Digital Phenotyping of Generalized Anxiety Disorder: Using Artificial Intelligence to Accurately Predict Symptom Severity Using Wearable Sensors in Daily Life

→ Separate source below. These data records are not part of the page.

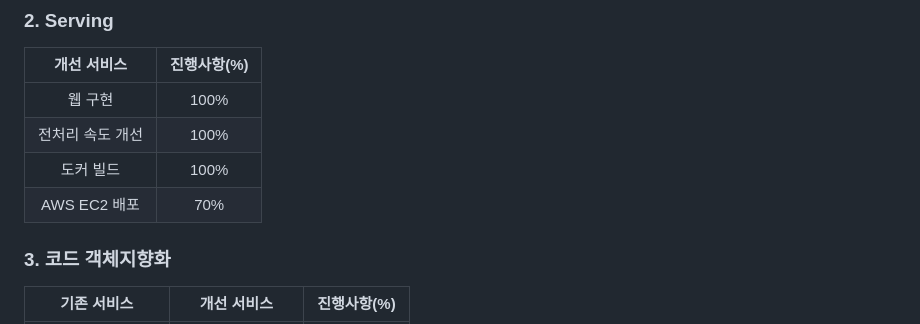
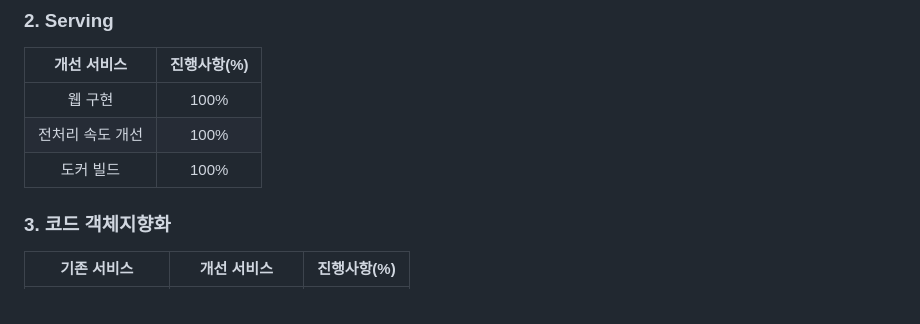
Before and after one commit to jx-dohwan/KoBART_generation_summary_service, a Markdown page: README.md, the part around the change. GitHub-like rendering.

```diff
--- a/README.md
+++ b/README.md
@@ -65,7 +65,6 @@ docker run -d -p 3000:3000 flask
 |웹 구현|100%|
 |전처리 속도 개선|100%|
 |도커 빌드|100%|
-|AWS EC2 배포|70%|
 
 ### 3. 코드 객체지향화
 |기존 서비스|개선 서비스|진행사항(%)|
```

Background: Generalized anxiety disorder (GAD) is a highly prevalent condition. Monitoring GAD symptoms requires substantial time, effort, and cost. The development of digital phenotypes of GAD may enable new scalable, timely, and inexpensive assessments of GAD symptoms. Method: The current study used passive movement data collected within a large national cohort (N = 264) to assess GAD symptom severity. Results: Using one week of movement data, machine learning models accurately predicted GAD symptoms across a continuum (r = 0.511) and accurately detected those individuals with elevated GAD symptoms (AUC = 0.892, 70.0% Sensitivity, 95.5% Specificity, Brier Score = 0.092). Those with a risk score at the 90th percentile or above had 21 times the odds of having elevated GAD symptoms compared to those with lower risk scores. The risk score was most strongly associated with irritability, worry controllability, and restlessness (individual rs > 0.5). The risk scores for GAD were also discriminant of major depressive disorder symptom severity (r = 0.190). Limitations: The current study examined the detection of GAD symptom severity rather than the prediction of GAD symptom severity across time. Furthermore, the instant sample of data did not include nighttime actigraphy, as participants were not asked to wear the actigraphs at night. Conclusions: These results suggest that artificial intelligence can effectively utilize wearable movement data collected in daily life to accurately infer risk of GAD symptoms.

Translational Psychiatry